**WHAT THE TASK ASKS**:
Leave out the pictures and copy every record exactly.

*** DATA TO USE ***

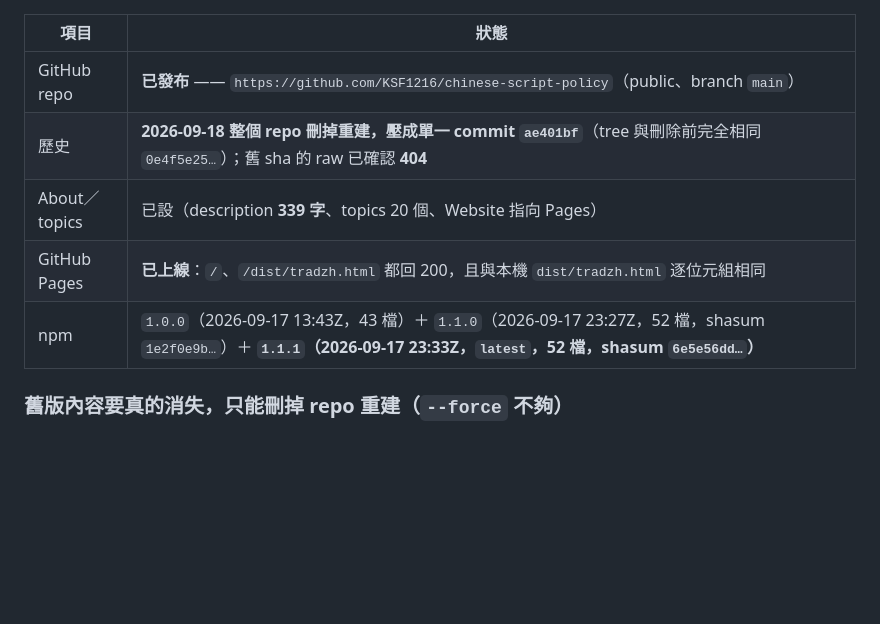
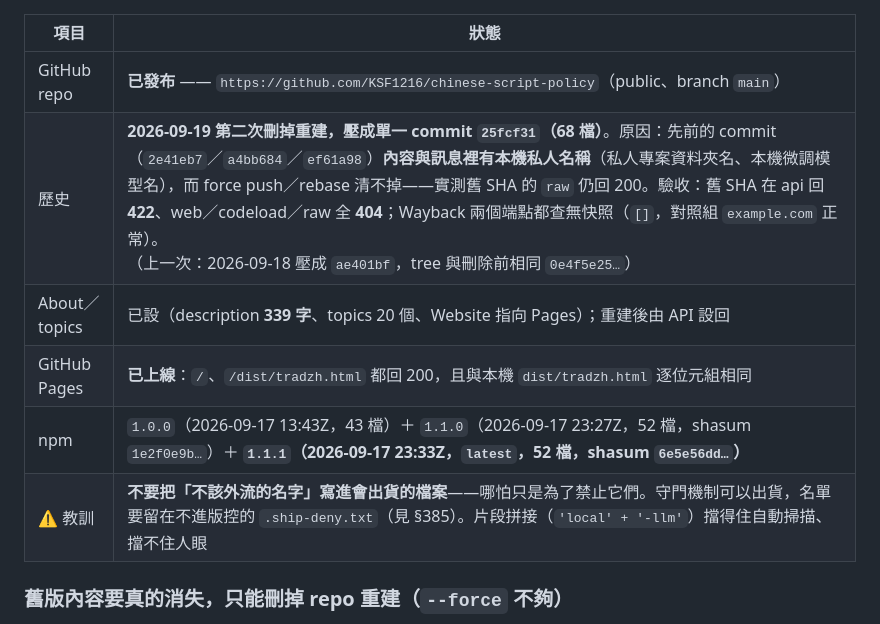
Before and after one commit to KSF1216/chinese-script-policy, a Markdown page: PUBLISHING.md, the part around one of its changes. Drawn GitHub-style; blank space fills up the shorter version.

Commit message:
PUBLISHING §3：記下第二次重建（25fcf31）與「不要把私人名稱寫進出貨檔案」的教訓
2026-09-19 再次刪掉 repo 重建：先前的 commit 內容與訊息裡有本機私人名稱（私人專案資料夾名、
本機微調模型名），而 force push／rebase 清不掉——舊 SHA 的 raw 實測仍回 200。驗收：舊 SHA 在
api 回 422、web／codeload／raw 全 404；Wayback 兩個端點都查無快照（對照組正常）。

同時記下分工：守門機制可以出貨，名單要留在不進版控的 .ship-deny.txt；片段拼接擋得住自動
掃描、擋不住人眼。

```diff
--- a/PUBLISHING.md
+++ b/PUBLISHING.md
@@ -200,10 +200,11 @@ Harness-neutral Traditional Chinese enforcer and offline converter: agent skill,
 | 項目 | 狀態 |
 |---|---|
 | GitHub repo | **已發布** —— `https://github.com/KSF1216/chinese-script-policy`（public、branch `main`） |
-| 歷史 | **2026-09-18 整個 repo 刪掉重建，壓成單一 commit `ae401bf`**（tree 與刪除前完全相同 `0e4f5e25…`）；舊 sha 的 raw 已確認 **404** |
-| About／topics | 已設（description **339 字**、topics 20 個、Website 指向 Pages） |
+| 歷史 | **2026-09-19 第二次刪掉重建，壓成單一 commit `25fcf31`（68 檔）**。原因：先前的 commit（`2e41eb7`／`a4bb684`／`ef61a98`）**內容與訊息裡有本機私人名稱**（私人專案資料夾名、本機微調模型名），而 force push／rebase 清不掉——實測舊 SHA 的 `raw` 仍回 200。驗收：舊 SHA 在 api 回 **422**、web／codeload／raw 全 **404**；Wayback 兩個端點都查無快照（`[]`，對照組 `example.com` 正常）。<br>（上一次：2026-09-18 壓成 `ae401bf`，tree 與刪除前相同 `0e4f5e25…`） |
+| About／topics | 已設（description **339 字**、topics 20 個、Website 指向 Pages）；重建後由 API 設回 |
 | GitHub Pages | **已上線**：`/`、`/dist/tradzh.html` 都回 200，且與本機 `dist/tradzh.html` 逐位元組相同 |
 | npm | `1.0.0`（2026-09-17 13:43Z，43 檔）＋ `1.1.0`（2026-09-17 23:27Z，52 檔，shasum `1e2f0e9b…`）＋ **`1.1.1`（2026-09-17 23:33Z，`latest`，52 檔，shasum `6e5e56dd…`）** |
+| ⚠️ 教訓 | **不要把「不該外流的名字」寫進會出貨的檔案**——哪怕只是為了禁止它們。守門機制可以出貨，名單要留在不進版控的 `.ship-deny.txt`（見 §385）。片段拼接（`'local' + '-llm'`）擋得住自動掃描、擋不住人眼 |
 
 ### 舊版內容要真的消失，只能刪掉 repo 重建（`--force` 不夠）
 
```
Also changed, not shown: other parts of PUBLISHING.md (+1 -1 lines).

*** End of DATA TO USE ***

**ANSWER SPACE**:
Before and after one commit to KSF1216/chinese-script-policy, a Markdown page: PUBLISHING.md, the part around one of its changes. Drawn GitHub-style; blank space fills up the shorter version.

Commit message:
PUBLISHING §3：記下第二次重建（25fcf31）與「不要把私人名稱寫進出貨檔案」的教訓
2026-09-19 再次刪掉 repo 重建：先前的 commit 內容與訊息裡有本機私人名稱（私人專案資料夾名、
本機微調模型名），而 force push／rebase 清不掉——舊 SHA 的 raw 實測仍回 200。驗收：舊 SHA 在
api 回 422、web／codeload／raw 全 404；Wayback 兩個端點都查無快照（對照組正常）。

同時記下分工：守門機制可以出貨，名單要留在不進版控的 .ship-deny.txt；片段拼接擋得住自動
掃描、擋不住人眼。

```diff
--- a/PUBLISHING.md
+++ b/PUBLISHING.md
@@ -200,10 +200,11 @@ Harness-neutral Traditional Chinese enforcer and offline converter: agent skill,
 | 項目 | 狀態 |
 |---|---|
 | GitHub repo | **已發布** —— `https://github.com/KSF1216/chinese-script-policy`（public、branch `main`） |
-| 歷史 | **2026-09-18 整個 repo 刪掉重建，壓成單一 commit `ae401bf`**（tree 與刪除前完全相同 `0e4f5e25…`）；舊 sha 的 raw 已確認 **404** |
-| About／topics | 已設（description **339 字**、topics 20 個、Website 指向 Pages） |
+| 歷史 | **2026-09-19 第二次刪掉重建，壓成單一 commit `25fcf31`（68 檔）**。原因：先前的 commit（`2e41eb7`／`a4bb684`／`ef61a98`）**內容與訊息裡有本機私人名稱**（私人專案資料夾名、本機微調模型名），而 force push／rebase 清不掉——實測舊 SHA 的 `raw` 仍回 200。驗收：舊 SHA 在 api 回 **422**、web／codeload／raw 全 **404**；Wayback 兩個端點都查無快照（`[]`，對照組 `example.com` 正常）。<br>（上一次：2026-09-18 壓成 `ae401bf`，tree 與刪除前相同 `0e4f5e25…`） |
+| About／topics | 已設（description **339 字**、topics 20 個、Website 指向 Pages）；重建後由 API 設回 |
 | GitHub Pages | **已上線**：`/`、`/dist/tradzh.html` 都回 200，且與本機 `dist/tradzh.html` 逐位元組相同 |
 | npm | `1.0.0`（2026-09-17 13:43Z，43 檔）＋ `1.1.0`（2026-09-17 23:27Z，52 檔，shasum `1e2f0e9b…`）＋ **`1.1.1`（2026-09-17 23:33Z，`latest`，52 檔，shasum `6e5e56dd…`）** |
+| ⚠️ 教訓 | **不要把「不該外流的名字」寫進會出貨的檔案**——哪怕只是為了禁止它們。守門機制可以出貨，名單要留在不進版控的 `.ship-deny.txt`（見 §385）。片段拼接（`'local' + '-llm'`）擋得住自動掃描、擋不住人眼 |
 
 ### 舊版內容要真的消失，只能刪掉 repo 重建（`--force` 不夠）
 
```
Also changed, not shown: other parts of PUBLISHING.md (+1 -1 lines).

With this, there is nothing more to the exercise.